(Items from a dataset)
════

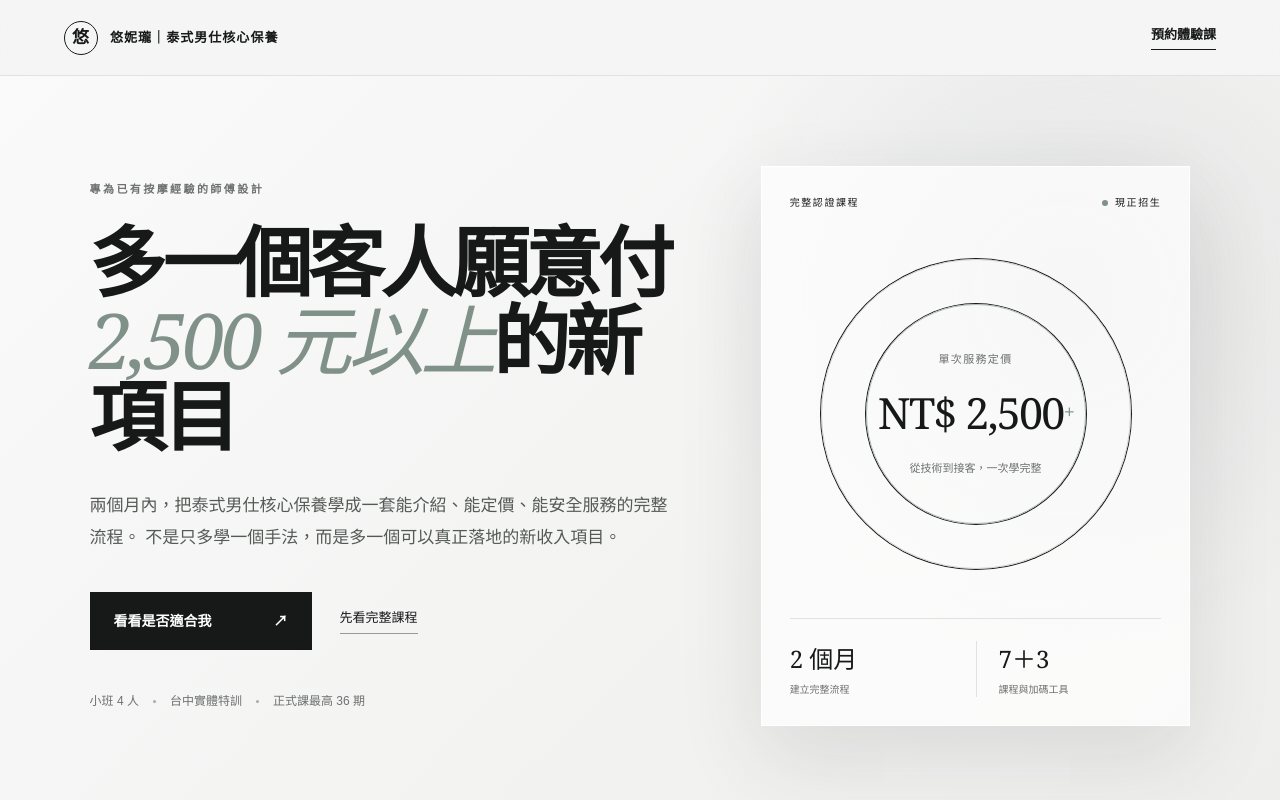
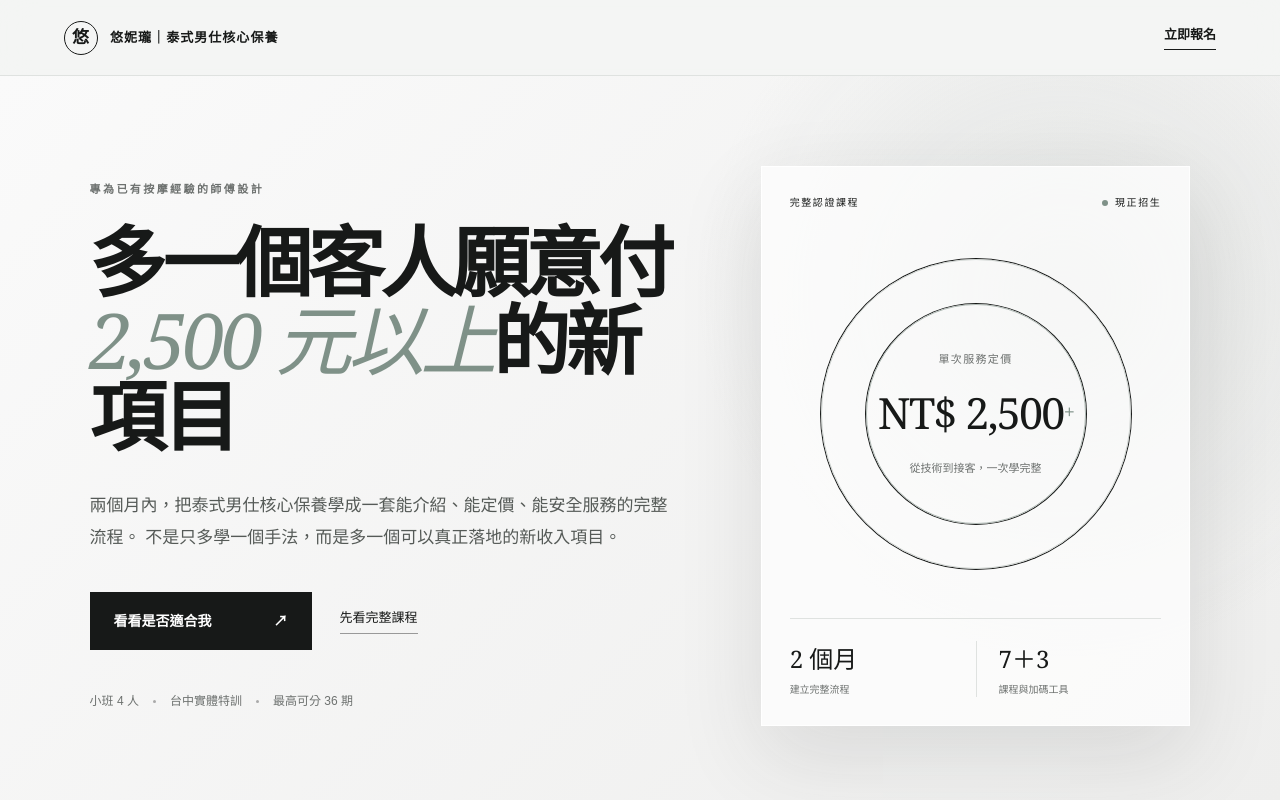
Before and after one commit to lamasonic2020-cloud/unilong-thai-core-care, a Next.js app: page / in a window 1280 px wide. Shown: the top 800 px of the page. Built offline with nearby package versions, Linux system fonts and the light colour scheme.

Commit message:
Remove trial class offer

```diff
--- a/app/page.tsx
+++ b/app/page.tsx
@@ -40,7 +40,7 @@ const faqs = [
   ["外縣市需要常常跑台中嗎？", "不用。線下特訓集中在兩天一夜完成，外縣市學員只需要安排一次行程，其餘在線上學習與驗收。"],
   ["學完一定能賺多少錢嗎？", "課程不承諾收入數字。我們保證的是依進度練習、完成驗收後，能安全且完整地做出服務流程。"],
   ["如果跟不上或還做不完整呢？", "符合練習與交件條件，90 天內仍無法完成流程，可免費再參加一次線下課，問答時間也會延長。"],
-  ["可以分期嗎？", "正式認證課程最高可分 36 期，讓你不必一次付清全部學費；體驗課需一次付清，不提供分期。"],
+  ["可以分期嗎？", "完整認證課程最高可分 36 期，讓你不必一次付清全部學費。"],
 ];
 
 export default function Home() {
@@ -51,7 +51,7 @@ export default function Home() {
           <span className="brand-mark">悠</span>
           <span>悠妮瓏｜泰式男仕核心保養</span>
         </a>
-        <a className="nav-cta" href="#apply">預約體驗課</a>
+        <a className="nav-cta" href="#apply">立即報名</a>
       </nav>
 
       <section className="hero" id="top">
@@ -69,7 +69,7 @@ export default function Home() {
           <div className="hero-proof">
             <span>小班 4 人</span><i />
             <span>台中實體特訓</span><i />
-            <span>正式課最高 36 期</span>
+            <span>最高可分 36 期</span>
           </div>
         </div>
 
@@ -190,10 +190,10 @@ export default function Home() {
           <h2>一個班只收 4 位，<br />因為每個動作都要<em>親自看、親自調</em></h2>
           <p>名額不是行銷話術。老師需要逐一矯正、逐一確認，收多了就無法維持教學品質。</p>
           <ul>
-            <li>體驗課費用可全額折抵</li>
+            <li>完整認證課程一次學會</li>
             <li>刷卡、轉帳皆可</li>
-            <li>正式課程最高可分 36 期</li>
-            <li>體驗課需一次付清，不提供分期</li>
+            <li>最高可分 36 期</li>
+            <li>小班 4 人逐一指導</li>
           </ul>
         </div>
         <div className="price-card">
@@ -201,8 +201,8 @@ export default function Home() {
           <p>腹部養護・泰式拉筋・核心循環・卡賽進階</p>
           <div className="price"><small>完整方案</small><strong><sup>NT$</sup>58,800</strong></div>
           <div className="included"><span>7 大課程系統</span><span>3 個加碼工具</span><span>完課認證</span><span>90 天問答</span></div>
-          <a className="button inverse" href="#contact">立即預約體驗課 <span>↗</span></a>
-          <small className="note">體驗課需一次付清、不提供分期；現場報名正式課程享當次專屬方案。</small>
+          <a className="button inverse" href="#contact">立即報名完整課程 <span>↗</span></a>
+          <small className="note">本頁僅販售完整認證課程；可刷卡、轉帳，最高可分 36 期。</small>
         </div>
       </section>
 
@@ -221,10 +221,10 @@ export default function Home() {
       <section className="final-cta" id="contact">
         <div>
           <p className="section-index light">準備好增加下一個服務項目了嗎？</p>
-          <h2>先來體驗，確認這套方法<br />適不適合你現在的階段。</h2>
+          <h2>直接加入完整認證課程，<br />把新項目真正做起來。</h2>
         </div>
         <div>
-          <a className="button white" href="#top">聯絡課程顧問預約 <span>↗</span></a>
+          <a className="button white" href="#top">聯絡課程顧問報名 <span>↗</span></a>
           <p>每班 4 位・台中實體特訓・可分期</p>
         </div>
       </section>
```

════

▶ [The task]: Copy the entries exactly. Leave the pictures out.

▶ [Result]:
Before and after one commit to lamasonic2020-cloud/unilong-thai-core-care, a Next.js app: page / in a window 1280 px wide. Shown: the top 800 px of the page. Built offline with nearby package versions, Linux system fonts and the light colour scheme.

Commit message:
Remove trial class offer

```diff
--- a/app/page.tsx
+++ b/app/page.tsx
@@ -40,7 +40,7 @@ const faqs = [
   ["外縣市需要常常跑台中嗎？", "不用。線下特訓集中在兩天一夜完成，外縣市學員只需要安排一次行程，其餘在線上學習與驗收。"],
   ["學完一定能賺多少錢嗎？", "課程不承諾收入數字。我們保證的是依進度練習、完成驗收後，能安全且完整地做出服務流程。"],
   ["如果跟不上或還做不完整呢？", "符合練習與交件條件，90 天內仍無法完成流程，可免費再參加一次線下課，問答時間也會延長。"],
-  ["可以分期嗎？", "正式認證課程最高可分 36 期，讓你不必一次付清全部學費；體驗課需一次付清，不提供分期。"],
+  ["可以分期嗎？", "完整認證課程最高可分 36 期，讓你不必一次付清全部學費。"],
 ];
 
 export default function Home() {
@@ -51,7 +51,7 @@ export default function Home() {
           <span className="brand-mark">悠</span>
           <span>悠妮瓏｜泰式男仕核心保養</span>
         </a>
-        <a className="nav-cta" href="#apply">預約體驗課</a>
+        <a className="nav-cta" href="#apply">立即報名</a>
       </nav>
 
       <section className="hero" id="top">
@@ -69,7 +69,7 @@ export default function Home() {
           <div className="hero-proof">
             <span>小班 4 人</span><i />
             <span>台中實體特訓</span><i />
-            <span>正式課最高 36 期</span>
+            <span>最高可分 36 期</span>
           </div>
         </div>
 
@@ -190,10 +190,10 @@ export default function Home() {
           <h2>一個班只收 4 位，<br />因為每個動作都要<em>親自看、親自調</em></h2>
           <p>名額不是行銷話術。老師需要逐一矯正、逐一確認，收多了就無法維持教學品質。</p>
           <ul>
-            <li>體驗課費用可全額折抵</li>
+            <li>完整認證課程一次學會</li>
             <li>刷卡、轉帳皆可</li>
-            <li>正式課程最高可分 36 期</li>
-            <li>體驗課需一次付清，不提供分期</li>
+            <li>最高可分 36 期</li>
+            <li>小班 4 人逐一指導</li>
           </ul>
         </div>
         <div className="price-card">
@@ -201,8 +201,8 @@ export default function Home() {
           <p>腹部養護・泰式拉筋・核心循環・卡賽進階</p>
           <div className="price"><small>完整方案</small><strong><sup>NT$</sup>58,800</strong></div>
           <div className="included"><span>7 大課程系統</span><span>3 個加碼工具</span><span>完課認證</span><span>90 天問答</span></div>
-          <a className="button inverse" href="#contact">立即預約體驗課 <span>↗</span></a>
-          <small className="note">體驗課需一次付清、不提供分期；現場報名正式課程享當次專屬方案。</small>
+          <a className="button inverse" href="#contact">立即報名完整課程 <span>↗</span></a>
+          <small className="note">本頁僅販售完整認證課程；可刷卡、轉帳，最高可分 36 期。</small>
         </div>
       </section>
 
@@ -221,10 +221,10 @@ export default function Home() {
       <section className="final-cta" id="contact">
         <div>
           <p className="section-index light">準備好增加下一個服務項目了嗎？</p>
-          <h2>先來體驗，確認這套方法<br />適不適合你現在的階段。</h2>
+          <h2>直接加入完整認證課程，<br />把新項目真正做起來。</h2>
         </div>
         <div>
-          <a className="button white" href="#top">聯絡課程顧問預約 <span>↗</span></a>
+          <a className="button white" href="#top">聯絡課程顧問報名 <span>↗</span></a>
           <p>每班 4 位・台中實體特訓・可分期</p>
         </div>
       </section>
```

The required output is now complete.